  4. Don’t follow good dead poets but search for what they searched for. (MB)
  5. The underlying theme of Bashô’s work is compassion. He avoided grotesque and mockery, and rightly so. (VM)
  6. Colour is important in haiku writing, however a “monochrome” haiku can sometimes have even a stronger effect on the reader. (AK)
  7. Don’t try to be witty every time you write haiku: numerous “comic” haikai-renga, written over the course of several centuries, are remembered merely because Shiki used the “hai” syllable for the word “haiku” that he invented. And bear in mind that “hai” means “joke” but also “surprise, an unusual thing”. (VM)
  8. Hokku can’t be assembled from component parts.

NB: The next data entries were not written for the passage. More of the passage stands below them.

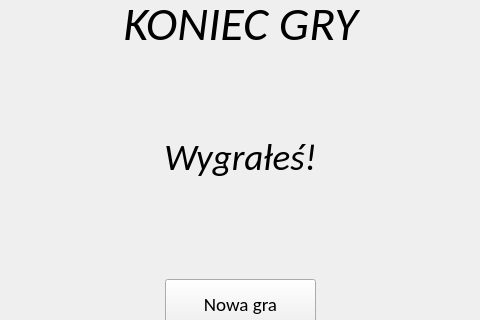
First picture: the form in klient/mainwindow.ui, repository C1n3k99/SK2_lab, before the edit; both pictures show x 194 to 674 and y 160 to 480 of the 882 by 626 pixel window.
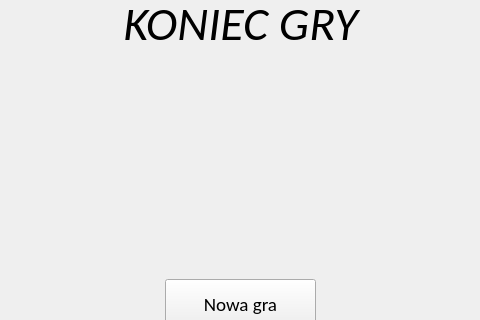
Second picture: the form after the edit. The open tabs and pages were chosen to show the change. Icons and pictures are not drawn.

Commit message: write on_unoButton_clicked() function

What changed in the file:
```diff
--- a/klient/mainwindow.ui
+++ b/klient/mainwindow.ui
@@ -1350,7 +1350,7 @@
             </font>
            </property>
            <property name="text">
-            <string>Wygrałeś!</string>
+            <string/>
            </property>
            <property name="alignment">
             <set>Qt::AlignCenter</set>
```
Left out of the diff: 2 changed lines with no effect on the pictures. The commit also changes 1 other file.
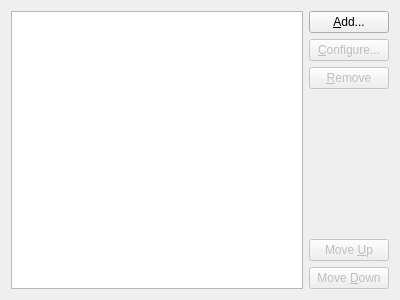
This is src/lib/marble/routing/RoutingSettingsWidget.ui in KDE/marble as Qt 5 draws it before an edit. The edited form follows.
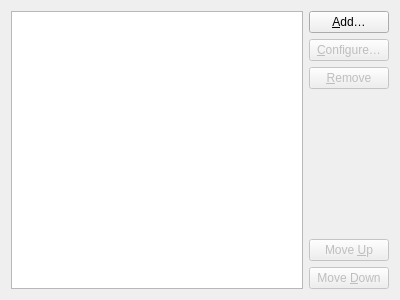
This is the edited form.

Diff of the .ui file:
```diff
--- a/src/lib/marble/routing/RoutingSettingsWidget.ui
+++ b/src/lib/marble/routing/RoutingSettingsWidget.ui
@@ -19,7 +19,7 @@
      <item>
       <widget class="QPushButton" name="addButton">
        <property name="text">
-        <string>&amp;Add...</string>
+        <string>&amp;Add…</string>
        </property>
       </widget>
      </item>
@@ -29,7 +29,7 @@
         <bool>false</bool>
        </property>
        <property name="text">
-        <string>&amp;Configure...</string>
+        <string>&amp;Configure…</string>
        </property>
       </widget>
      </item>
```
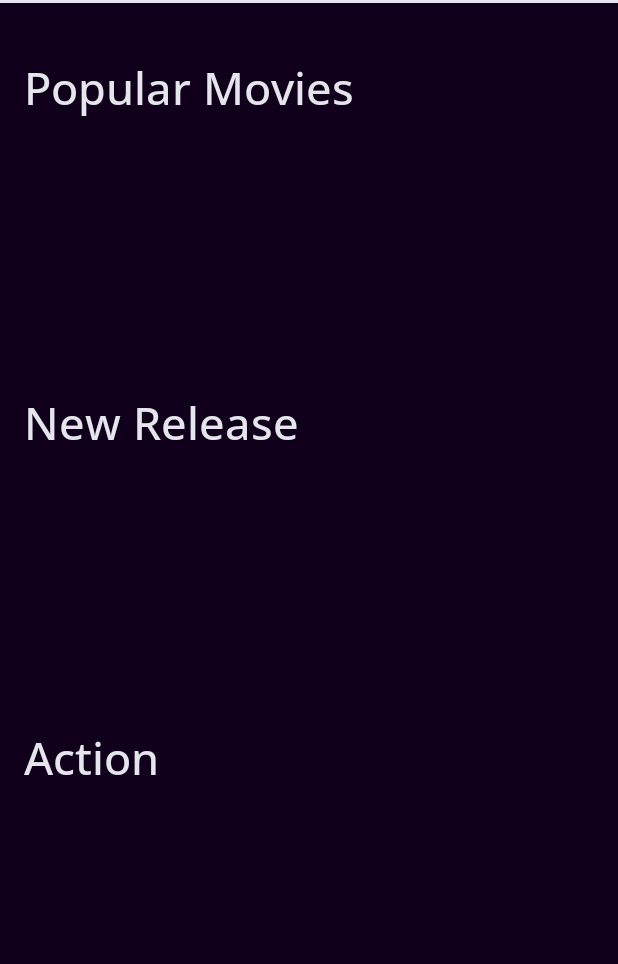
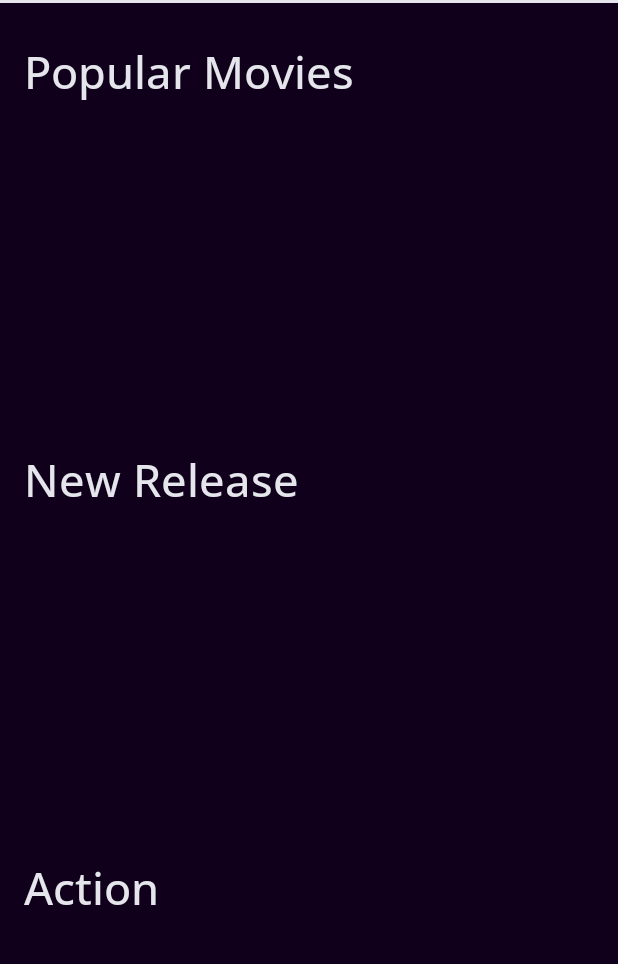
Before and after one commit to MaryGaney/CineCritique, an Android app: the screen it shows after launch (MainActivity), on a phone screen of 412 x 824 dp, the part 73-1037 px from its top. Run offline under Robolectric (Android 15) with nearby library versions, the light colour scheme and no system bars; our stand-ins replace Firebase (no records; nobody signed in at launch, a user with empty details on screens opened directly); libraries missing offline, so code that uses them is left out: com.firebase.ui, org.chromium.net; pictures from the network do not load; 4 statements that could not run were skipped.

Commit message:
movies displaying and are clickable, starting on individual movie page now as well as genre buttons page

```diff
--- a/app/src/main/java/com/example/cinecritique/IndMovie.kt
+++ b/app/src/main/java/com/example/cinecritique/IndMovie.kt
@@ -2,7 +2,6 @@ package com.example.cinecritique
 
 import android.content.Intent
 import android.os.Bundle
-import android.widget.ImageView
 import android.widget.ImageView
 import android.widget.TextView
 import androidx.activity.enableEdgeToEdge
@@ -22,11 +21,11 @@ class IndMovie : AppCompatActivity() {
         }
 
         //profile pic image takes you to user page
-        val pfp: ImageView = findViewById(R.id.pfp)
+        val pfp: ImageView = findViewById(R.id.userpic)
         //val pf: ImageView = findViewById(R.id.imageView)
         pfp.setOnClickListener {
             val intent = Intent(this, UserPage::class.java)
-            startActivityForResult(intent, ADD_TASK_REQUEST_CODE)
+            startActivity(intent)
         }
 
         // Retrieve data passed via Intent
--- a/app/src/main/java/com/example/cinecritique/MainActivity.kt
+++ b/app/src/main/java/com/example/cinecritique/MainActivity.kt
@@ -108,6 +108,7 @@ class MainActivity : AppCompatActivity() {
             Log.i("MYTAG", "failed sign in")
         }
     }
+
     private fun setupAdapter(recyclerView: RecyclerView, movies: List<Movie>) {
         val adapter = MovieAdapter(movies) { movie ->
             val intent = Intent(this, IndMovie::class.java).apply {
@@ -154,7 +155,9 @@ class MainActivity : AppCompatActivity() {
                                 poster_path = map["poster_path"] as String
                             )
                         }
+
                         (recyclerView.adapter as MovieAdapter).updateMovies(movies)
+                        setupAdapter(recyclerView, movies)
                     } else {
                         fetchMovies(genreName, genreId) { movies ->
                             val movieData = mapOf(
@@ -177,6 +180,7 @@ class MainActivity : AppCompatActivity() {
                                 }
 
                             (recyclerView.adapter as MovieAdapter).updateMovies(movies)
+                            setupAdapter(recyclerView, movies)
                         }
                     }
                 }.addOnFailureListener { e ->
--- a/app/src/main/res/layout/activity_main.xml
+++ b/app/src/main/res/layout/activity_main.xml
@@ -39,8 +39,9 @@
         app:layout_constraintTop_toBottomOf="@id/titleText"/>
     <ScrollView
         android:layout_width="match_parent"
-        android:layout_height="660dp"
-        android:layout_marginTop="15dp"
+        android:layout_marginTop="55dp"
+        android:layout_height="match_parent"
+
         app:layout_constraintTop_toBottomOf="@id/horzLine">
         <androidx.constraintlayout.widget.ConstraintLayout
             android:layout_width="match_parent"
@@ -61,7 +62,7 @@
         <androidx.recyclerview.widget.RecyclerView
             android:id="@+id/popularRecycle"
             android:layout_width="387dp"
-            android:layout_height="151dp"
+            android:layout_height="200dp"
             android:layout_marginStart="16dp"
             android:layout_marginTop="10dp"
             app:layout_constraintStart_toStartOf="parent"
@@ -84,7 +85,7 @@
         <androidx.recyclerview.widget.RecyclerView
             android:id="@+id/newReleaseRecycle"
             android:layout_width="387dp"
-            android:layout_height="151dp"
+            android:layout_height="200dp"
             android:layout_marginStart="16dp"
             android:layout_marginTop="10dp"
             app:layout_constraintStart_toStartOf="parent"
@@ -107,7 +108,7 @@
         <androidx.recyclerview.widget.RecyclerView
             android:id="@+id/actionRecycle"
             android:layout_width="387dp"
-            android:layout_height="151dp"
+            android:layout_height="200dp"
             android:layout_marginStart="16dp"
             android:layout_marginTop="10dp"
             app:layout_constraintStart_toStartOf="parent"
@@ -130,7 +131,7 @@
         <androidx.recyclerview.widget.RecyclerView
             android:id="@+id/comedyRecycle"
             android:layout_width="387dp"
-            android:layout_height="151dp"
+            android:layout_height="200dp"
             android:layout_marginStart="16dp"
             android:layout_marginTop="10dp"
             app:layout_constraintStart_toStartOf="parent"
--- a/app/src/main/res/layout/movie_item.xml
+++ b/app/src/main/res/layout/movie_item.xml
@@ -7,7 +7,7 @@
 
     <ImageView
         android:id="@+id/moviePoster"
-        android:layout_width="40dp"
-        android:layout_height="40dp"
-        android:scaleType="centerCrop" />
+        android:layout_width="120dp"
+        android:layout_height="180dp"
+        android:scaleType="centerInside" />
 </LinearLayout>
```
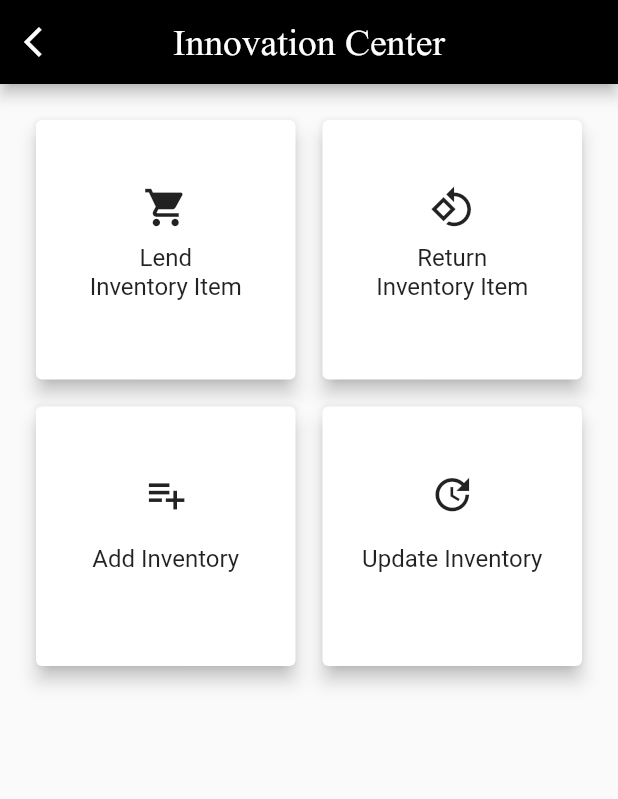
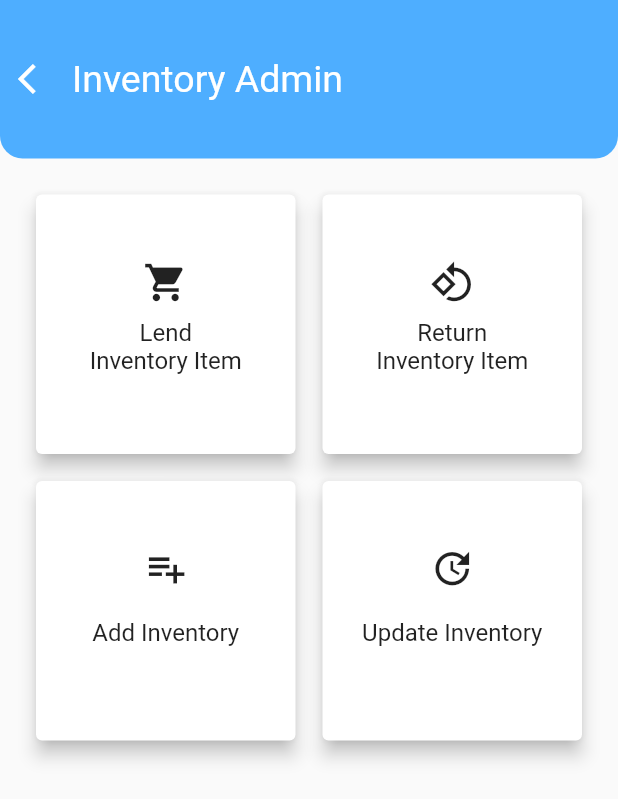
Before and after one commit to innovation-center-gitam-hyd/Innovation-Center-App, a Flutter app: the AdminMode screen opened directly, on a phone screen of 412 x 824 dp. Shown: the top 799 px of the screen. Run offline on Flutter 3.47's test engine with Material 2 defaults, Android fonts, the phone set to English and light mode, and no system bars; our stand-ins replace flutter_custom_clippers, page_transition, shared_preferences; accounts and stored records are empty.

Commit message:
Used Cutom scaffold

```diff
--- a/lib/myScreen/Inventory/inventoryAdmin.dart
+++ b/lib/myScreen/Inventory/inventoryAdmin.dart
@@ -1,4 +1,5 @@
 import 'package:flutter/material.dart';
+import 'package:ic_inventory/myScreen/myWidgets/myScaffold.dart';
 
 class AdminMode extends StatefulWidget {
   @override
@@ -8,20 +9,9 @@ class AdminMode extends StatefulWidget {
 class _AdminModeState extends State<AdminMode> {
   @override
   Widget build(BuildContext context) {
-    return Scaffold(
-      appBar: AppBar(
-        leading: IconButton(
-          icon: Icon(Icons.arrow_back_ios),
-          onPressed: () => Navigator.pop(context),
-        ),
-        title: Text(
-          "Innovation Center",
-          style: TextStyle(fontFamily: 'TimesNewRoman', fontSize: 25),
-        ),
-        backgroundColor: Colors.black,
-        centerTitle: true,
-      ),
-      body: GridView.count(
+    return MyScaffold(
+      title: "Inventory Admin",
+      myBody: GridView.count(
         primary: false,
         padding: const EdgeInsets.all(20),
         crossAxisSpacing: 10,
@@ -42,7 +32,10 @@ class _AdminModeState extends State<AdminMode> {
                       size: 30,
                     ),
                     ListTile(
-                      title: Text("Lend \nInventory Item",textAlign: TextAlign.center,),
+                      title: Text(
+                        "Lend \nInventory Item",
+                        textAlign: TextAlign.center,
+                      ),
                     ),
                   ],
                 ),
@@ -63,7 +56,10 @@ class _AdminModeState extends State<AdminMode> {
                       size: 30,
                     ),
                     ListTile(
-                      title: Text("Return \nInventory Item",textAlign: TextAlign.center,),
+                      title: Text(
+                        "Return \nInventory Item",
+                        textAlign: TextAlign.center,
+                      ),
                     ),
                   ],
                 ),
@@ -84,7 +80,10 @@ class _AdminModeState extends State<AdminMode> {
                       size: 30,
                     ),
                     ListTile(
-                      title: Text("Add Inventory",textAlign: TextAlign.center,),
+                      title: Text(
+                        "Add Inventory",
+                        textAlign: TextAlign.center,
+                      ),
                     ),
                   ],
                 ),
@@ -105,7 +104,10 @@ class _AdminModeState extends State<AdminMode> {
                       size: 30,
                     ),
                     ListTile(
-                      title: Text("Update Inventory",textAlign: TextAlign.center,),
+                      title: Text(
+                        "Update Inventory",
+                        textAlign: TextAlign.center,
+                      ),
                     ),
                   ],
                 ),
```
Also changed, not shown: lib/myScreen/Inventory/inventory.dart (+2 -39 lines).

Poet’s work is similar to that of a goldsmith. (MB)
  9. Bashô became the great poet Bashô only when his hokku reached the state of karumi (a Japanese word meaning “lightness, simple beauty”.) (VM)
  10. Haiku are always set in the present moment. Nevertheless, listen out for history breathing behind our contemporaries’ backs. (VM)

 

MB  – Matsuo Bashô
VM  – Vera Markova
AK  – Anatoly Kudryavitsky

 

 

(First published in Poetry Ireland Newsletter, November / December 2006)